885 Avenue de la Montagne Noire
11620 Villemoustaussou, France
Tel: +33(0) 630 189 910

  1. Best by GPS.
    Follow the signs to Mazamet/ Villemoustaussou using the D118. At the end of the last straight part of D118, you will come to a roundabout with the Dyneff gas station.
  2. Take the exit towards Pennautier. Continue 500m to a small roundabout and go straight over.
  3. Look out for the second road on your right, Avenue des Cévennes which curves up hill (about 1km) to Avenue de la Montagne Noire on the left.
  4. At the last juction, bear left. the road sign “Ave de la Montagne Noire” (confusing as it seems to show a right turn)
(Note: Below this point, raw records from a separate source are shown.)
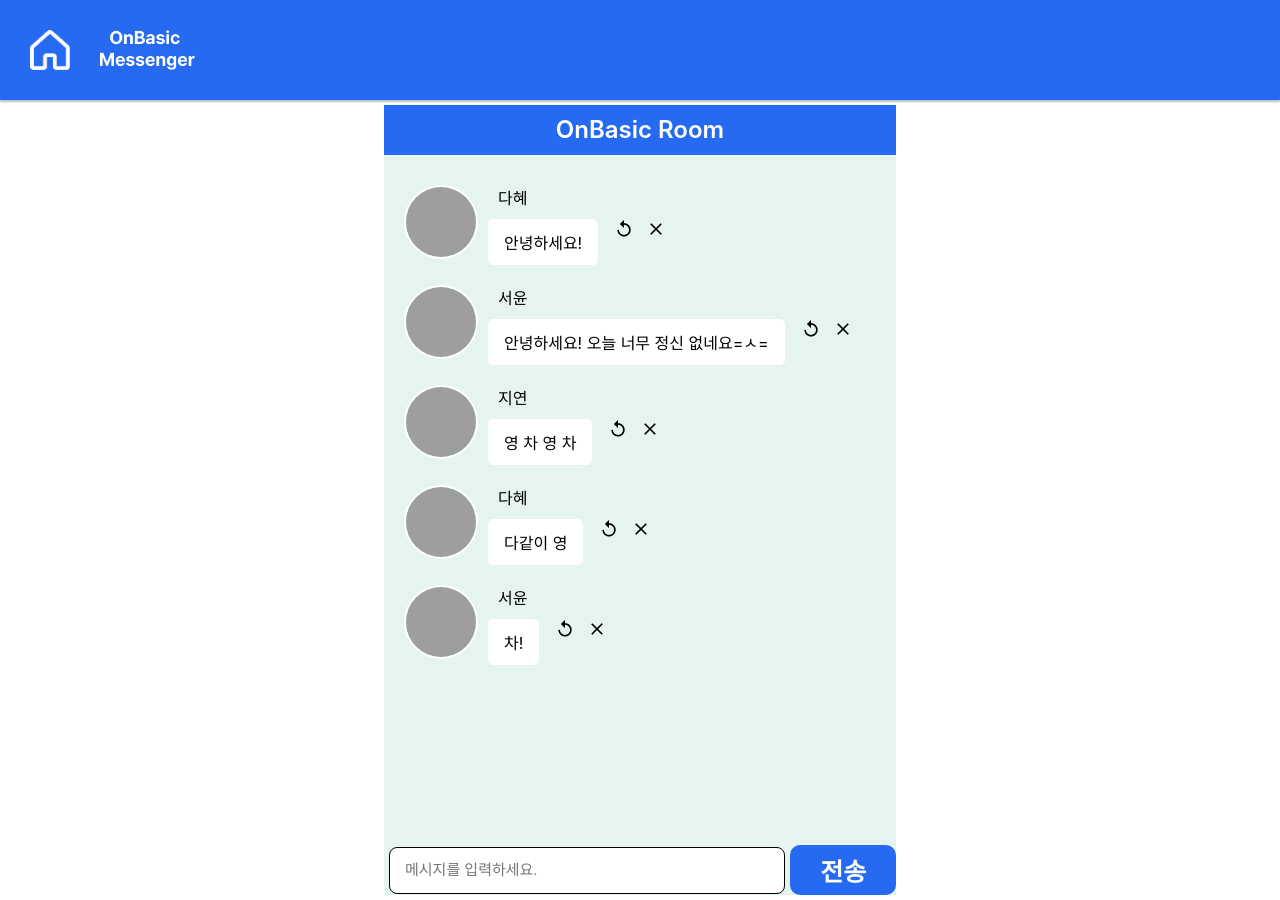
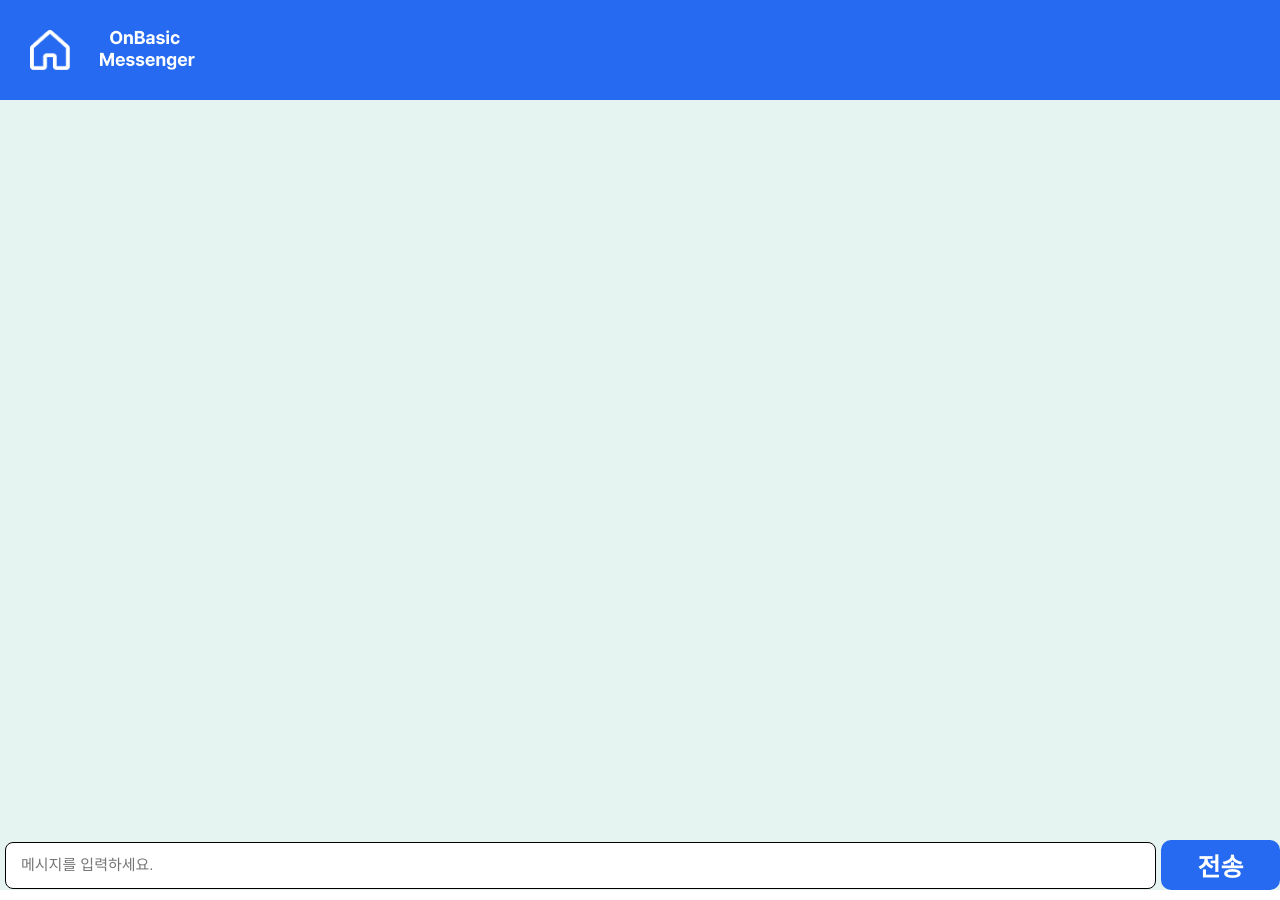
Before and after one commit to On-Basic/OnBasic_Messenger, a React (Create React App) app: page /main in a window 1280 px wide. Built offline with nearby package versions, Linux system fonts and the light colour scheme; grey boxes are pictures that could not be loaded.

Commit message:
Modify : Style 변경

```diff
--- a/src/Components/Main/Chat.jsx
+++ b/src/Components/Main/Chat.jsx
@@ -38,12 +38,11 @@ const Chat = () => {
 
   return (
     <ChatBar>
-      <ChatTitle>OnBasic Room</ChatTitle>
       <Container>
-        {chatList &&
+        {/* {chatList &&
           chatList.map((chatItem, idx) => {
             return <ChatContentList key={idx} chatItem={chatItem} />;
-          })}
+          })} */}
       </Container>
       <InputContent>
         <Input
@@ -69,28 +68,13 @@ const Chat = () => {
 export default Chat;
 
 const ChatBar = styled.div`
-  width: 40%;
   background-color: ${PALLETS.SKY};
-  margin: 5px auto;
-`;
-
-const ChatTitle = styled.div`
-  display: inline-block;
-  vertical-align: middle;
-  text-align: center;
-  width: 100%;
-  height: 50px;
-  line-height: 50px;
-  color: ${PALLETS.WHITE};
-  background-color: ${PALLETS.BLUE};
-  font-size: 24px;
-  font-weight: 600;
 `;
 
 const Container = styled.div`
   padding: 20px;
   z-index: 10;
-  height: 650px;
+  height: 700px;
   overflow-y: scroll;
 `;
 
```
  5. After another 500m you will see our red brick color building in the middle of the vines.